My partner asked him if he wanted her to see a neuro-ophthalmologist, since she thought that’s what he wanted. It wasn’t.
She asked him if she should take ibuprofen daily, just because. (That line of her “reasoning” was news to me.) He said no. But taking it for pain was okay.
He dictated into his notes that she has basically normal balance and is fully oriented, with no incontinence. And that she is also “very tangential, intelligent, has a rich vocabulary, and very evasive answers in terms of the tangentiality….It’s difficult to get a solid answer.” He again stated that what appears to be her MS coexists with what is likely an “organic schizophrenic issue,” and that her neuropsych testing “demonstrates evidence of loss of cognitive function as well as schizo-affective features.” He described her mood as “reasonable” and “euthymic” (reasonably positive).
He told me she has a “very complicated presentation.”
I listen to the drip of rain outside as I write. My partner tells me that the email she got from 23and Me says they’ve received her DNA sample. They will analyze the drip of her saliva.
I didn’t want to rush her or nag her, but I’d been waiting impatiently for her to send her sample in. I was very happy when she did and wonder about the timing. She had opened her DNA kit following the discussion at the MS support group about how no one really knows what causes MS.
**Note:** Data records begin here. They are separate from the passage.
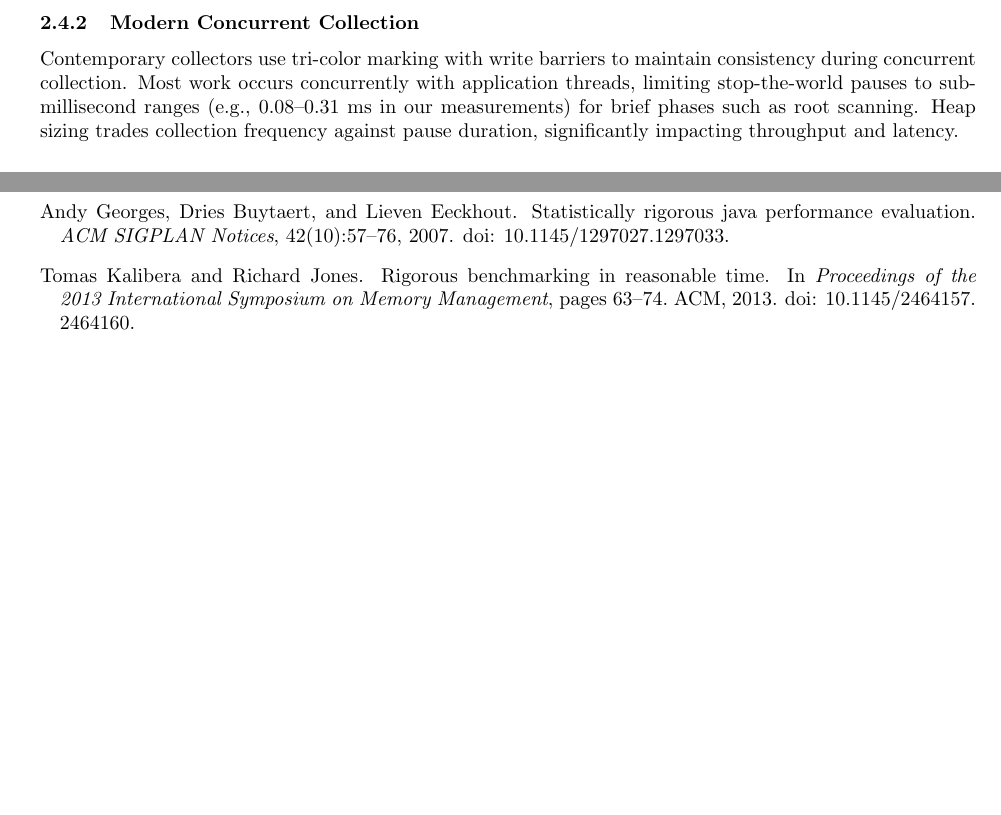
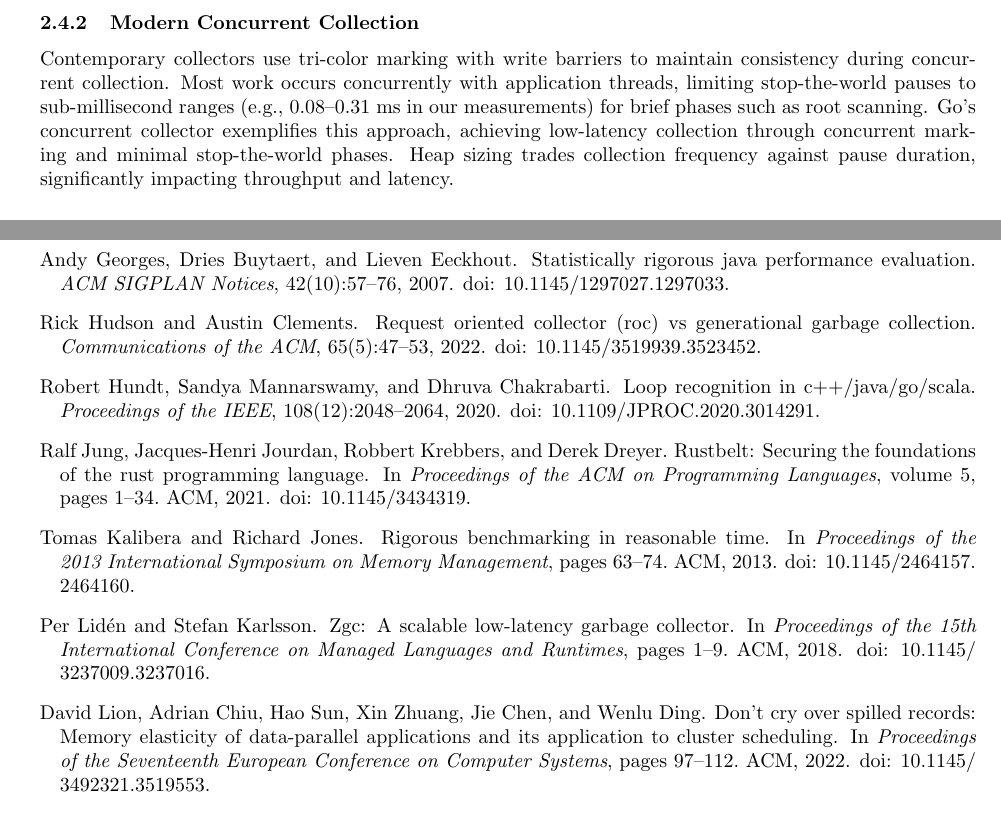
Before and after one commit to lexoliu/ibdp-ee, a LaTeX document (Paper/main.tex, which reads Paper/references.bib): two parts of pages 5 and 17 of 18 before the commit and two parts of pages 5 and 18 of 19 after it, joined at a grey line, cut so that both start at the same text, the shorter picture padded with empty space. Compiled offline with pdfLaTeX.

Commit message:
Revise main.tex for clarity and update references; adjust word count to 3991

```diff
--- a/Paper/main.tex
+++ b/Paper/main.tex
@@ -174,7 +174,7 @@ Mark-and-sweep alternates two passes. A mark phase follows pointers from the roo
 
 \subsubsection{Modern Concurrent Collection}
 
-Contemporary collectors use tri-color marking with write barriers to maintain consistency during concurrent collection. Most work occurs concurrently with application threads, limiting stop-the-world pauses to sub-millisecond ranges (e.g., 0.08--0.31 ms in our measurements) for brief phases such as root scanning. Heap sizing trades collection frequency against pause duration, significantly impacting throughput and latency.
+Contemporary collectors use tri-color marking with write barriers to maintain consistency during concurrent collection. Most work occurs concurrently with application threads, limiting stop-the-world pauses to sub-millisecond ranges (e.g., 0.08--0.31 ms in our measurements) for brief phases such as root scanning. Go's concurrent collector exemplifies this approach, achieving low-latency collection through concurrent marking and minimal stop-the-world phases. Heap sizing trades collection frequency against pause duration, significantly impacting throughput and latency.
 
 \subsection{The Performance Overhead of Garbage Collectors}
 "No silver bullet" applies here as well: removing manual memory bugs means accepting some runtime cost. Garbage collectors can introduce brief pauses, reserve extra heap space, and consume CPU cycles to locate dead objects. Quantifying when those effects matter is the empirical focus of the remainder of this essay.
--- a/Paper/references.bib
+++ b/Paper/references.bib
@@ -41,3 +41,16 @@
   pages     = {37--48},
   publisher = {ACM},
   doi       = {10.1145/1029873.1029879}
+}
+
+@inproceedings{liden2018zgc,
+  author    = {Lidén, Per and Karlsson, Stefan},
+  title     = {ZGC: A Scalable Low-Latency Garbage Collector},
+  booktitle = {Proceedings of the 15th International Conference on Managed Languages and Runtimes},
+  year      = {2018},
+  pages     = {1--9},
+  publisher = {ACM},
+  doi       = {10.1145/3237009.3237016}
+}
+
+@inproceedings{flood2016shenandoah,
@@ -44,3 +61,6 @@
+  pages     = {1--9},
+  publisher = {ACM},
+  doi       = {10.1145/2972206.2972210}
 }
 
 @article{boehm1988conservative,
@@ -155,3 +175,17 @@
   year         = {2023},
   note         = {Available at doc.rust-lang.org/reference/}
 }
+
+% Additional Modern GC and Language Papers
+@article{hudson2022go,
+  author  = {Hudson, Rick and Clements, Austin},
+  title   = {Request Oriented Collector (ROC) vs Generational Garbage Collection},
+  journal = {Communications of the ACM},
+  year    = {2022},
+  volume  = {65},
+  number  = {5},
+  pages   = {47--53},
+  doi     = {10.1145/3519939.3523452}
+}
+
+@inproceedings{singer2023generational,
@@ -157,0 +197,23 @@
+  publisher = {ACM},
+  doi       = {10.1145/3591195.3595276}
+}
+
+@article{hundt2020loop,
+  author  = {Hundt, Robert and Mannarswamy, Sandya and Chakrabarti, Dhruva},
+  title   = {Loop Recognition in C++/Java/Go/Scala},
+  journal = {Proceedings of the IEEE},
+  year    = {2020},
+  volume  = {108},
+  number  = {12},
+  pages   = {2048--2064},
+  doi     = {10.1109/JPROC.2020.3014291}
+}
+
+@inproceedings{lion2022energy,
+  author    = {Lion, David and Chiu, Adrian and Sun, Hao and Zhuang, Xin and Chen, Jie and Ding, Wenlu},
+  title     = {Don't Cry Over Spilled Records: Memory Elasticity of Data-Parallel Applications and Its Application to Cluster Scheduling},
+  booktitle = {Proceedings of the Seventeenth European Conference on Computer Systems},
+  year      = {2022},
+  pages     = {97--112},
+  publisher = {ACM},
+  doi       = {10.1145/3492321.3519553}
@@ -157,0 +227,7 @@
+  volume  = {45},
+  number  = {2},
+  pages   = {1--34},
+  doi     = {10.1145/3563325}
+}
+
+@inproceedings{wang2023microservices,
@@ -157,0 +239,26 @@
+  publisher = {ACM},
+  doi       = {10.1145/3575693.3578835}
+}
+
+@inproceedings{jung2021rustbelt,
+  author    = {Jung, Ralf and Jourdan, Jacques-Henri and Krebbers, Robbert and Dreyer, Derek},
+  title     = {RustBelt: Securing the Foundations of the Rust Programming Language},
+  booktitle = {Proceedings of the ACM on Programming Languages},
+  year      = {2021},
+  volume    = {5},
+  number    = {POPL},
+  pages     = {1--34},
+  publisher = {ACM},
+  doi       = {10.1145/3434319}
+}
+
+@inproceedings{astrauskas2022learning,
+  author    = {Astrauskas, Vytautas and Matheja, Christoph and Poli, Federico and Smans, Jan and Summers, Alexander J.},
+  title     = {How Do Programmers Use Unsafe Rust?},
+  booktitle = {Proceedings of the ACM on Programming Languages},
+  year      = {2022},
+  volume    = {6},
+  number    = {OOPSLA1},
+  pages     = {1--27},
+  publisher = {ACM},
+  doi       = {10.1145/3527320}
```
Also changed, not shown: Paper/wordcount.txt (+1 -1 lines), Paper/references.bib (32 more changed lines).
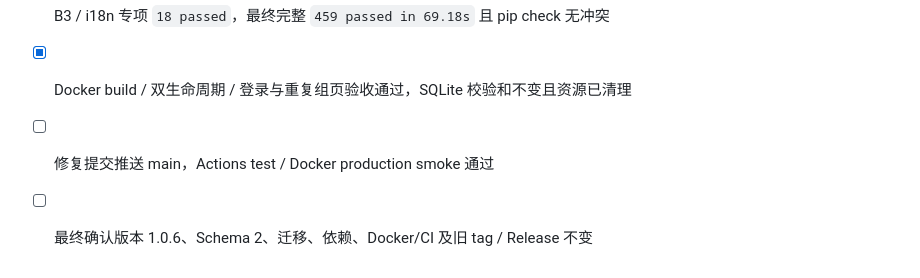
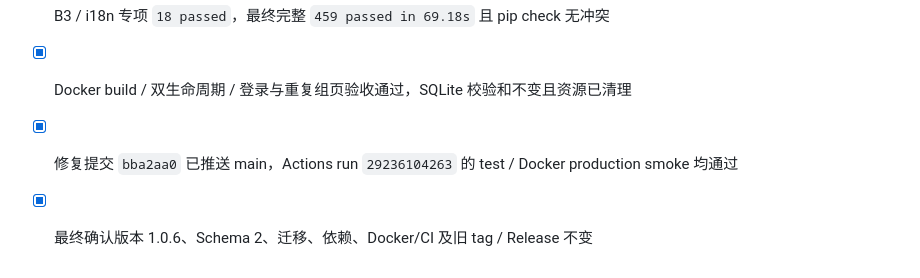
Before and after one commit to choneer/nsfwtrack, a Markdown page: GOAL.md, the part around the change. Drawn GitHub-style.

Commit message:
Record keeper race fix acceptance / 记录 keeper 竞态修复验收

```diff
--- a/GOAL.md
+++ b/GOAL.md
@@ -53,5 +53,5 @@ B3 仅记录在 CHANGELOG Unreleased，应用版本保持 1.0.6，Schema 保持
 - [x] 数据库异常、删除失败和重试测试验证无临时锚点残留
 - [x] B3 / i18n 专项 `18 passed`，最终完整 `459 passed in 69.18s` 且 pip check 无冲突
 - [x] Docker build / 双生命周期 / 登录与重复组页验收通过，SQLite 校验和不变且资源已清理
-- [ ] 修复提交推送 main，Actions test / Docker production smoke 通过
-- [ ] 最终确认版本 1.0.6、Schema 2、迁移、依赖、Docker/CI 及旧 tag / Release 不变
+- [x] 修复提交 `bba2aa0` 已推送 main，Actions run `29236104263` 的 test / Docker production smoke 均通过
+- [x] 最终确认版本 1.0.6、Schema 2、迁移、依赖、Docker/CI 及旧 tag / Release 不变
```
Also changed, not shown: TASKS.md (+1 -1 lines).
The DNA analysis includes disease risk tests for MS — along with those for Hashimoto’s and hypothyroidism, various heart diseases (though no mention of mitral valve prolapse), schizophrenia, OCD, Parkinson’s, and Alzheimer’s — though nothing (yet) for Marfan Syndrome.
While we wait for news about her genome, she fills out the various surveys on the site. She tells me she’s having a lot of trouble with the one called “Reading the Mind in the Eyes,” which measures the ability to sense other people’s emotions based on their facial expressions.
According to the description, “The test has been used to distinguish between adults with Asperger syndrome, adults with high-functioning autism, and people without these conditions. Scores on this test also correlate with the number of autistic traits in adults of normal intelligence.”
That she has trouble with this test makes perfect sense to me. Before her various diagnoses, I had often wondered if she were autistic, and a friend of mine had suggested Asperger’s.
I had answered 30 out of the 36 questions correctly. (“In the research used to validate this test, men and women from the general population answered 26 questions correctly, on average, with a range of 17 to 35. Individuals whose IQs were one standard deviation above the mean on average answered 31 questions correctly. Individuals with Asperger’s syndrome or high functioning autism tended to answer fewer questions correctly, an average of 22 out of the 36.”)
My partner asked me for help. She wanted to know which emotion I chose for a particular facial expression.
“I’ll tell you after you finish the test,” I said.
I smiled back at her. “Yep.”
I had gotten that particular expression correct, as had 90 percent of respondents on the site. Fewer than one percent — the smallest proportion — had matched my partner’s initial guess, which she based, solely it seems, on pupil size. I don’t know what answer she finally chose.
She is under her blanket now. She said (after four days of taking it) that the Synthroid makes her feel more energetic. Then she said it makes her feel jittery.
Right now I just hope she’s getting some sleep.